> _WORK REQUEST_
Everything in the data must be repeated exactly, apart from the pictures, which are left out.
• • • • •
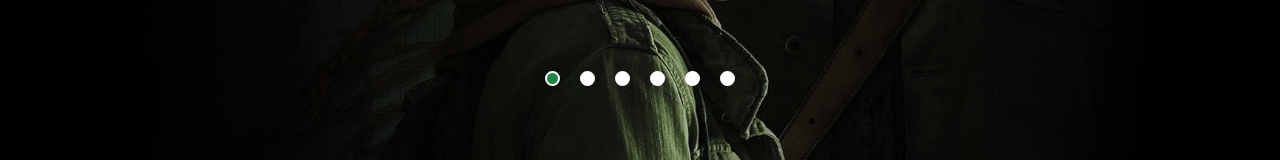
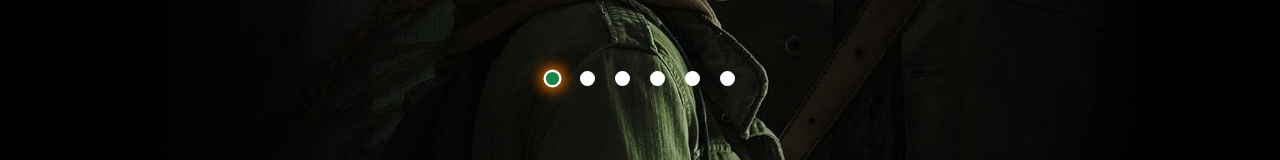
Before and after one commit to juliomar22/carrossel-the-last-of-us, a plain HTML site: page index.html in a window 1280 px wide. In both pictures the pointer is over the button 552 px from the left and 644 px from the top of the page. Shown: the part 566-726 px from the top of the page. Drawn offline with Linux system fonts and the light colour scheme.

Commit message:
Add transition, box-shadow e transform nos botões carrossel com hover.

```diff
--- a/src/css/estilos.css
+++ b/src/css/estilos.css
@@ -49,6 +49,12 @@ main:after {
 	border: 2px solid transparent;
 	cursor: pointer;
 	border-color: #ffffff;
+	transition: 0.3s ease-in-out;
+}
+
+.botoes-carrossel .botao:hover {
+	box-shadow:  0 0 1em #ffd700, 0 0 1em #ff0000;
+	transform: scale(1.2);
 }
 
 .botoes-carrossel .botao.selecionado {
```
• • • • •
> _WRITTEN RESPONSE_
Before and after one commit to juliomar22/carrossel-the-last-of-us, a plain HTML site: page index.html in a window 1280 px wide. In both pictures the pointer is over the button 552 px from the left and 644 px from the top of the page. Shown: the part 566-726 px from the top of the page. Drawn offline with Linux system fonts and the light colour scheme.

Commit message:
Add transition, box-shadow e transform nos botões carrossel com hover.

```diff
--- a/src/css/estilos.css
+++ b/src/css/estilos.css
@@ -49,6 +49,12 @@ main:after {
 	border: 2px solid transparent;
 	cursor: pointer;
 	border-color: #ffffff;
+	transition: 0.3s ease-in-out;
+}
+
+.botoes-carrossel .botao:hover {
+	box-shadow:  0 0 1em #ffd700, 0 0 1em #ff0000;
+	transform: scale(1.2);
 }
 
 .botoes-carrossel .botao.selecionado {
```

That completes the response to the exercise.